§ Material supplied
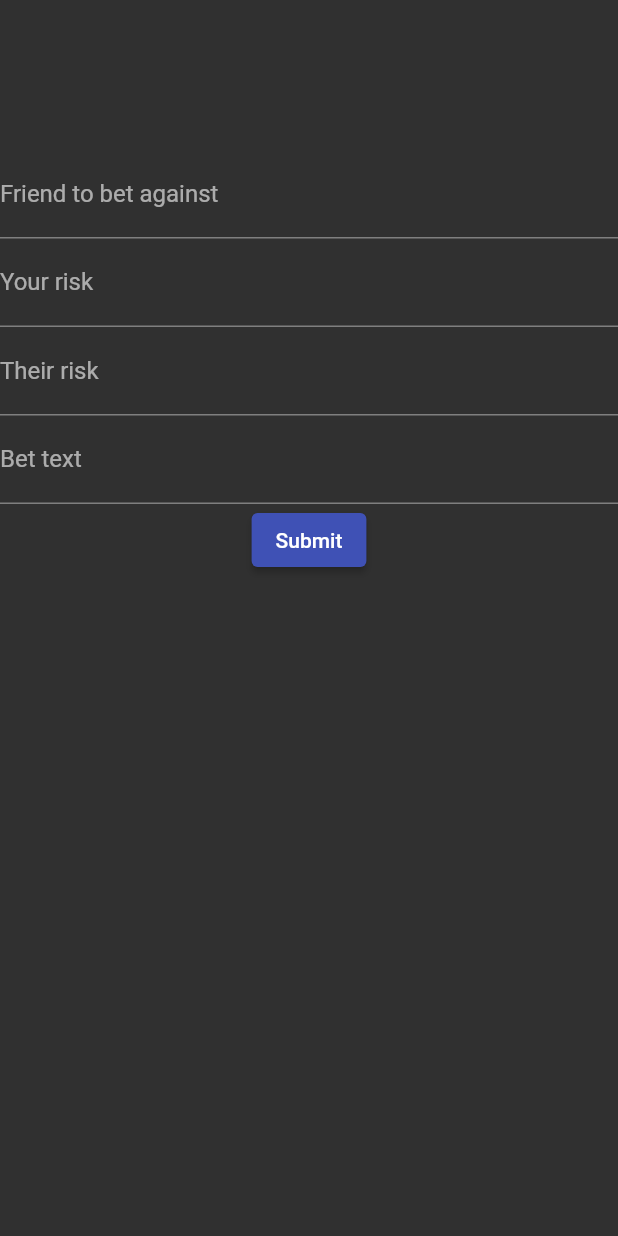
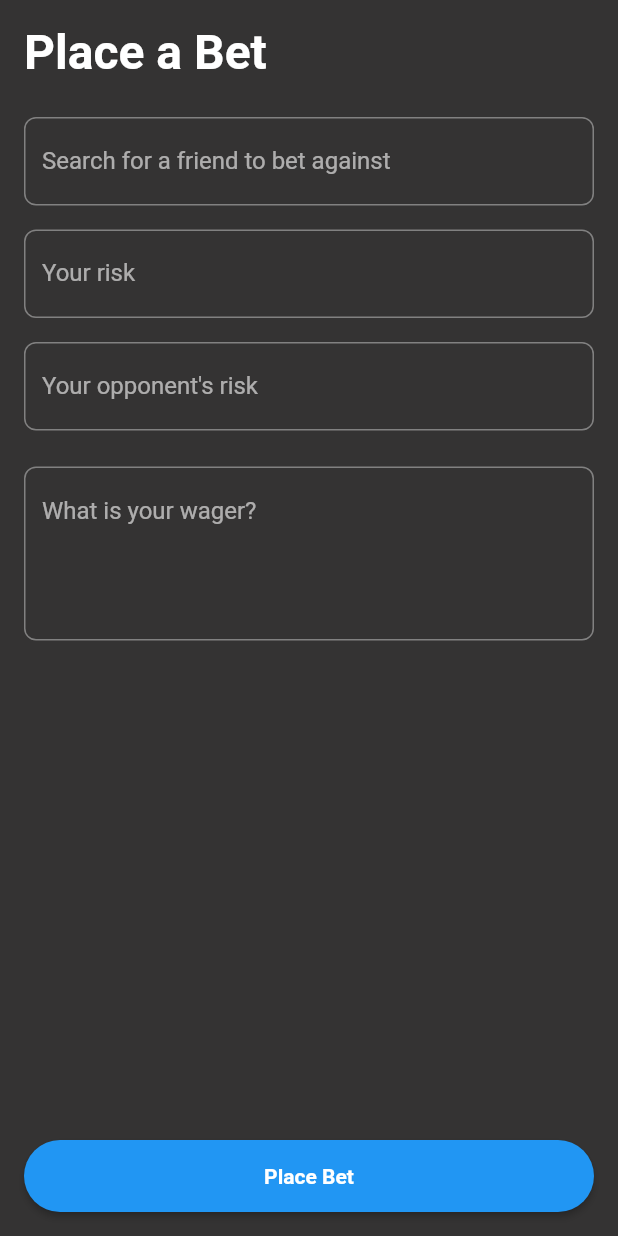
Before and after one commit to tdschmidt/Odds, a Flutter app: the BetPage screen opened directly, on a phone screen of 412 x 824 dp. Run offline on Flutter 3.47's test engine with Material 2 defaults, Android fonts, the phone set to English and light mode, and no system bars; our stand-ins replace cloud_firestore, firebase_auth, firebase_core, firebase_storage, google_sign_in, toggle_switch; accounts and stored records are empty.

Commit message:
ui updates for add bet flow and bet feed

```diff
--- a/odds3/lib/pages/bet_page.dart
+++ b/odds3/lib/pages/bet_page.dart
@@ -44,31 +44,93 @@ class _BetPageState extends State<BetPage> {
     final state = Provider.of<StateManagement>(context);
 
     return Scaffold(
-      body: Padding(
-        padding: EdgeInsets.only(top: 100.0),
+      backgroundColor: Color.fromARGB(255, 52, 51, 51),
+      body: SafeArea(
+        child: Padding(
+          padding: EdgeInsets.all(16.0),
           child: Column(
+            crossAxisAlignment: CrossAxisAlignment.start,
             children: [
-            TextField(
+              Text(
+                'Place a Bet',
+                style: TextStyle(
+                  fontSize: 32.0,
+                  fontWeight: FontWeight.bold,
+                ),
+              ),
+              SizedBox(height: 24.0),
+              TextFormField(
                 controller: _friendController,
-              decoration: InputDecoration(labelText: 'Friend to bet against'),
+                decoration: InputDecoration(
+                  labelText: 'Search for a friend to bet against',
+                  border: OutlineInputBorder(
+                    borderRadius: BorderRadius.circular(8.0),
                   ),
-            TextField(
+                ),
+              ),
+              SizedBox(height: 16.0),
+              TextFormField(
                 controller: _yourRiskController,
-              decoration: InputDecoration(labelText: 'Your risk'),
+                decoration: InputDecoration(
+                  labelText: 'Your risk',
+                  border: OutlineInputBorder(
+                    borderRadius: BorderRadius.circular(8.0),
                   ),
-            TextField(
+                ),
+              ),
+              SizedBox(height: 16.0),
+              TextFormField(
                 controller: _theirRiskController,
-              decoration: InputDecoration(labelText: 'Their risk'),
+                decoration: InputDecoration(
+                  labelText: 'Your opponent\'s risk',
+                  border: OutlineInputBorder(
+                    borderRadius: BorderRadius.circular(8.0),
                   ),
-            TextField(
+                ),
+              ),
+              SizedBox(height: 24.0),
+              Container(
+                height: 120.0,
+                child: TextFormField(
                   controller: _betTextController,
-              decoration: InputDecoration(labelText: 'Bet text'),
+                  maxLines: 4,
+                  decoration: InputDecoration(
+                    labelText: 'What is your wager?',
+                    alignLabelWithHint: true,
+                    border: OutlineInputBorder(
+                      borderRadius: BorderRadius.circular(8.0),
                     ),
-            ElevatedButton(
+                  ),
+                ),
+              ),
+              Expanded(child: Container()),
+              Container(
+                width: double.infinity,
+                child: ElevatedButton(
                   onPressed: () => click(state),
-              child: Text('Submit'),
+                  child: Text(
+                    'Place Bet',
+                    style: TextStyle(
+                      fontWeight: FontWeight.bold,
+                    ),
+                  ),
+                  style: ButtonStyle(
+                    backgroundColor: MaterialStateProperty.all<Color>(
+                      Colors.blue,
+                    ),
+                    padding: MaterialStateProperty.all<EdgeInsets>(
+                      EdgeInsets.symmetric(vertical: 16.0),
+                    ),
+                    shape: MaterialStateProperty.all<RoundedRectangleBorder>(
+                      RoundedRectangleBorder(
+                        borderRadius: BorderRadius.circular(30.0),
+                      ),
+                    ),
+                  ),
+                ),
               ),
             ],
+          ),
         ),
       ),
     );
--- a/odds3/lib/widgets/bet_feed_list.dart
+++ b/odds3/lib/widgets/bet_feed_list.dart
@@ -16,6 +16,9 @@ class _BetFeedListState extends State<BetFeedList> {
       itemCount: widget.listItems.length,
       itemBuilder: (context, index) {
         var bet = widget.listItems[index];
+        if (bet.status == 0 || bet.status == 4) {
+          return SizedBox.shrink(); // returns an empty widget
+        }
         return Card(
           color: bet.status == 1
               ? Color.fromARGB(255, 85, 84, 93)
@@ -38,7 +41,7 @@ class _BetFeedListState extends State<BetFeedList> {
                 ),
                 Expanded(
                     child: ListTile(
-                  title: bet.status == 0
+                  title: bet.status == 1
                       ? RichText(
                           text: TextSpan(
                             style: DefaultTextStyle.of(context).style,
```
Lines whose indentation alone changed are shown as unchanged.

§ Assigned task
Pull every line holding "status" out of the records.

§ Answer below
+        if (bet.status == 0 || bet.status == 4) {
           color: bet.status == 1
-                  title: bet.status == 0
+                  title: bet.status == 1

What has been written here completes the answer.